Multiscale interactions in an idealized Walker cell: Simulations with sparse space-time superparameterization

AMS Citation:
Slawinska, J., O. Pauluis, A. J. Majda, and W. W. Grabowski, 2015: Multiscale interactions in an idealized Walker cell: Simulations with sparse space-time superparameterization. Monthly Weather Review, 143, 563-580, doi:10.1175/MWR-D-14-00082.1.
Resource Type:article
Title:Multiscale interactions in an idealized Walker cell: Simulations with sparse space-time superparameterization

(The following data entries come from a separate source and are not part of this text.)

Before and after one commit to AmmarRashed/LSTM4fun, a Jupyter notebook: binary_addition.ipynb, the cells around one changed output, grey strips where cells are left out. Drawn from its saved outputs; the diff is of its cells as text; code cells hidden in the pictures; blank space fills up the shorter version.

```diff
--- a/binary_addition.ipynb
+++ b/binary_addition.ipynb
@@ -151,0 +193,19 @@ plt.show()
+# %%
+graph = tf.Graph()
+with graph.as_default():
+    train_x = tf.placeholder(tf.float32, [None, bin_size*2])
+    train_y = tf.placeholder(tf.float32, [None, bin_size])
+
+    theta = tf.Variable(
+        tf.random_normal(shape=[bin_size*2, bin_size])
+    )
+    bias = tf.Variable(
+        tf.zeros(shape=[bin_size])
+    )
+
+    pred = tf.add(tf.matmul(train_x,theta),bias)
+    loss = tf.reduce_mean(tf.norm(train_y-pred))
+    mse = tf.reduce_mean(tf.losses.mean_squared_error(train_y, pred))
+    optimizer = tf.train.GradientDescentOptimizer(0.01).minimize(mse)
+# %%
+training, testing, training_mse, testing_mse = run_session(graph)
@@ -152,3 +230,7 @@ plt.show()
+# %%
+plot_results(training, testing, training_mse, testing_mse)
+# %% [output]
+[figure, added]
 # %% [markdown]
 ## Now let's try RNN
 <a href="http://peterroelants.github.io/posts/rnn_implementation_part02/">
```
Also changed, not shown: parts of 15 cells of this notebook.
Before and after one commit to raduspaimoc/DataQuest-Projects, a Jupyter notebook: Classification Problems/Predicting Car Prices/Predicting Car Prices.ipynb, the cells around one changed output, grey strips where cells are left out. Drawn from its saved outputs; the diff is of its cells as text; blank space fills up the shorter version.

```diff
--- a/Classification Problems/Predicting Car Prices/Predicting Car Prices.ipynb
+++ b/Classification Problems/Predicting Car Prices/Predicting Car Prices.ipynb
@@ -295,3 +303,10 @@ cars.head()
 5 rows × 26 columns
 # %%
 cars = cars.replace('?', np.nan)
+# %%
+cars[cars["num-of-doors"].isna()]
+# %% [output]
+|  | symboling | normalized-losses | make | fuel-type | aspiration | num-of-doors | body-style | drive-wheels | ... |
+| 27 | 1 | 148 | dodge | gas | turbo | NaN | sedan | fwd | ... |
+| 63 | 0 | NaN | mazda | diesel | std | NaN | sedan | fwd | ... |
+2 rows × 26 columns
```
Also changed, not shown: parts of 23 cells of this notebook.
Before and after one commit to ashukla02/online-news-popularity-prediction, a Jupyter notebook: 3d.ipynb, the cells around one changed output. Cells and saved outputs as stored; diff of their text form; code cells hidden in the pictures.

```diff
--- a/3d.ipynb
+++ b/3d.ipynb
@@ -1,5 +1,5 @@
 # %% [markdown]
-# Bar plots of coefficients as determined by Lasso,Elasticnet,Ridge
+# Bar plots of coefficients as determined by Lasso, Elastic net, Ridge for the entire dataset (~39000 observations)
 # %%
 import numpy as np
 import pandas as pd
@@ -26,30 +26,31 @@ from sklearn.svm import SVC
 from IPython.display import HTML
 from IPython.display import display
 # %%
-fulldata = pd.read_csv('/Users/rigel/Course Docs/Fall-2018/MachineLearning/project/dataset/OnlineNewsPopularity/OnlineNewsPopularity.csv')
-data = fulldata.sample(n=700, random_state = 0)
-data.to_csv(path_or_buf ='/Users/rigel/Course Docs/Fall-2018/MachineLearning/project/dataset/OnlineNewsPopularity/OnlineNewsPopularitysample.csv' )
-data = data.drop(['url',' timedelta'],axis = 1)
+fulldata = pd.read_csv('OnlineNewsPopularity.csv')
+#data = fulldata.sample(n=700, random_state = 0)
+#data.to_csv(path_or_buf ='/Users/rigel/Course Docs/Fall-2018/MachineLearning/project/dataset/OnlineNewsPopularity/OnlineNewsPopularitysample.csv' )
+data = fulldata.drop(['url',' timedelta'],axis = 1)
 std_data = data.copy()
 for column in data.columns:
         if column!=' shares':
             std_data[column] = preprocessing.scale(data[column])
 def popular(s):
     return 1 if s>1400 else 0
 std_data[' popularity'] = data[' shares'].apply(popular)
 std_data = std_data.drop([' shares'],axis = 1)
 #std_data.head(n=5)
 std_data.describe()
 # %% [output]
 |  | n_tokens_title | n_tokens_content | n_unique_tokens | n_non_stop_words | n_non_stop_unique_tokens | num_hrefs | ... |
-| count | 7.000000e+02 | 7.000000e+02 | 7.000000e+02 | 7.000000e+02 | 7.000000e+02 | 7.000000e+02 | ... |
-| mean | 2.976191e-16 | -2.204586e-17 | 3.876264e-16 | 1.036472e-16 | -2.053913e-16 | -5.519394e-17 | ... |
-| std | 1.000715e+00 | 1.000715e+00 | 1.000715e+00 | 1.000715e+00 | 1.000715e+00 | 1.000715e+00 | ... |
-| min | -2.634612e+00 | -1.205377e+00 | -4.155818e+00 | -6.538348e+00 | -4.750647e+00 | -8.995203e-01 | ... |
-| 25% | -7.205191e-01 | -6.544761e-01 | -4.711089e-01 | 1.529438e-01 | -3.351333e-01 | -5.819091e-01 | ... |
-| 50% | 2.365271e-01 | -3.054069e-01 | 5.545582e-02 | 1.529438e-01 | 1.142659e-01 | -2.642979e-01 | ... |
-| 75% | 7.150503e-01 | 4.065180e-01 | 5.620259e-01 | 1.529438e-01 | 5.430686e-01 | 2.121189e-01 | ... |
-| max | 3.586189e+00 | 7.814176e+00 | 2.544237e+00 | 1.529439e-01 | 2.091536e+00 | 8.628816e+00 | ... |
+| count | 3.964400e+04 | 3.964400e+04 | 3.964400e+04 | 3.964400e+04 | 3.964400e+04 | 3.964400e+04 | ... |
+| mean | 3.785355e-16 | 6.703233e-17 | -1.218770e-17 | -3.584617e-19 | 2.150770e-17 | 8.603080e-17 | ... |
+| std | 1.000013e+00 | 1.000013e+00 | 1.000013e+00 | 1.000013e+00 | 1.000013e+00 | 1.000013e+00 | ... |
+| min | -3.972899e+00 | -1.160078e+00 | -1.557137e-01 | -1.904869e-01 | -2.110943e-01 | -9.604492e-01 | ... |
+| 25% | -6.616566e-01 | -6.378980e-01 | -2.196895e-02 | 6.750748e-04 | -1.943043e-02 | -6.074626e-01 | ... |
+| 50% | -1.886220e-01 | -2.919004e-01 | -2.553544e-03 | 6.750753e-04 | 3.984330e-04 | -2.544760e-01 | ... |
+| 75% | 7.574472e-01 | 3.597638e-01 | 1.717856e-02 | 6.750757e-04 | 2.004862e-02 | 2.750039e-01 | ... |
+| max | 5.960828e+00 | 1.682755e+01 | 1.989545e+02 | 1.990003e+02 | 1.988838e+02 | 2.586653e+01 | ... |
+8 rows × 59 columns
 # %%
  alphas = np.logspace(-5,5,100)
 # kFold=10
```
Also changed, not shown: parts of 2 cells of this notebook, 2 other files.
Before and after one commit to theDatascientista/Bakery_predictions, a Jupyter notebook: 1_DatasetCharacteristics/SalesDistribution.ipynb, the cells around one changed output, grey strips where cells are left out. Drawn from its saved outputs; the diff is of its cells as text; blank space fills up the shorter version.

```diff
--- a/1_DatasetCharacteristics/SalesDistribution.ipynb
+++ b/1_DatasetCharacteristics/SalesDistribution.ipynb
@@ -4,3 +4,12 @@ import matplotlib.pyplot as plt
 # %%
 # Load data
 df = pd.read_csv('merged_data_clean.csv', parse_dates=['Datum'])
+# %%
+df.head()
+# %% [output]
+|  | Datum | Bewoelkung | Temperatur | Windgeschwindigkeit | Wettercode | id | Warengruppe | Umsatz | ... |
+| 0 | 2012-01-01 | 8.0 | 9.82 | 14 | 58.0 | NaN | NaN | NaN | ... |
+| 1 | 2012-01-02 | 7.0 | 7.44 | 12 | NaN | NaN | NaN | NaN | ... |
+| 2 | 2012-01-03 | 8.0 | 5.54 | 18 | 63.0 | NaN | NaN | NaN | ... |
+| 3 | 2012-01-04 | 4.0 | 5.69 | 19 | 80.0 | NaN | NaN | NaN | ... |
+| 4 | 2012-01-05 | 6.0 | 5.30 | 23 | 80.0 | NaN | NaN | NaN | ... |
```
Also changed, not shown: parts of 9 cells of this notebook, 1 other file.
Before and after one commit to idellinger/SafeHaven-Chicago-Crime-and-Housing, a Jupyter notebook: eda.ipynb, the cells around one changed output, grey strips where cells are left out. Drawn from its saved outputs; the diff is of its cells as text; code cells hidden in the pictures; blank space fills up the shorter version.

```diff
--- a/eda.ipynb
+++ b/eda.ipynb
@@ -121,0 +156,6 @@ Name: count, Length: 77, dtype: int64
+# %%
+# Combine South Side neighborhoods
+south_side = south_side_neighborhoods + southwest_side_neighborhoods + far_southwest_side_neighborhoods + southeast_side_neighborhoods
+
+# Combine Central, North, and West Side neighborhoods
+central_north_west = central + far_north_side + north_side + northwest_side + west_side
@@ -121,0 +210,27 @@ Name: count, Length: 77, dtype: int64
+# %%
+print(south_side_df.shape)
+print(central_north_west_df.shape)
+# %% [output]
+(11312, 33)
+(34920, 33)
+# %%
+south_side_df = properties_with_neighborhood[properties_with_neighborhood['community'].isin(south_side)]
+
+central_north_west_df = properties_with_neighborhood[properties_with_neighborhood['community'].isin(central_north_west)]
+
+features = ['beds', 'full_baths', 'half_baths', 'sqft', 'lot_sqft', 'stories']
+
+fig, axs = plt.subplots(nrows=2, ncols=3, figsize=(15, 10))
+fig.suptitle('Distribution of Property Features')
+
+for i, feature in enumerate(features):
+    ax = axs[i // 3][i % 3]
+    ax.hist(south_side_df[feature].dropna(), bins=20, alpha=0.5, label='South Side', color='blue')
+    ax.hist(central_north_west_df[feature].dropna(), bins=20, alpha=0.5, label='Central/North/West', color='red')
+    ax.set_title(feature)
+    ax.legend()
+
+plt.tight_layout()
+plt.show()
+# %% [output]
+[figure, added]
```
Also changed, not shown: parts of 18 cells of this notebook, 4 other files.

Abstract: This paper discusses the sparse space-time superparameterization (SSTSP) algorithm and evaluates its ability to represent interactions between moist convection and the large-scale circulation in the context of a Walker cell flow over a planetary scale two-dimensional domain. The SSTSP represents convective motions in each column of the large-scale model by embedding a cloud-resolving model, and relies on a sparse sampling in both space and time to reduce computational cost of explicit simulation of convective processes. Simulations are performed varying the spatial compression and/or temporal acceleration, and results are compared to the cloud-resolving simulation reported previously. The algorithm is able to reproduce a broad range of circulation features for all temporal accelerations and spatial compressions, but significant biases are identified. Precipitation tends to be too intense and too localized over warm waters when compared to the cloud-resolving simulations. It is argued that this is because coherent propagation of organized convective systems from one large-scale model column to another is difficult when superparameterization is used, as noted in previous studies. The Walker cell in all simulations exhibits low-frequency variability on a time scale of about 20 days, characterized by four distinctive stages: suppressed, intensification, active, and weakening. The SSTSP algorithm captures spatial structure and temporal evolution of the variability. This reinforces the confidence that SSTSP preserves fundamental interactions between convection and the large-scale flow, and offers a computationally efficient alternative to traditional convective parameterizations.
Peer Review:Refereed
Copyright Information:Copyright 2015 American Meteorological Society (AMS). Permission to use figures, tables, and brief excerpts from this work in scientific and educational works is hereby granted provided that the source is acknowledged. Any use of material in this work that is determined to be "fair use" under Section 107 or that satisfies the conditions specified in Section 108 of the U.S. Copyright Law (17 USC, as revised by P.L. 94-553) does not require the Society's permission. Republication, systematic reproduction, posting in electronic form on servers, or other uses of this material, except as exempted by the above statements, requires written permission or license from the AMS. Additional details are provided in the AMS Copyright Policies, available from the AMS at 617-227-2425 or Permission to place a copy of this work on this server has been provided by the AMS. The AMS does not guarantee that the copy provided here is an accurate copy of the published work.
OpenSky citable URL: ark:/85065/d7pz59z5
Publisher's Version: 10.1175/MWR-D-14-00082.1
  • Joanna Slawinska
  • Olivier Pauluis
  • Andrew Majda
  • Wojciech Grabowski - NCAR/UCAR
  • Random Profile


    Recent & Upcoming Visitors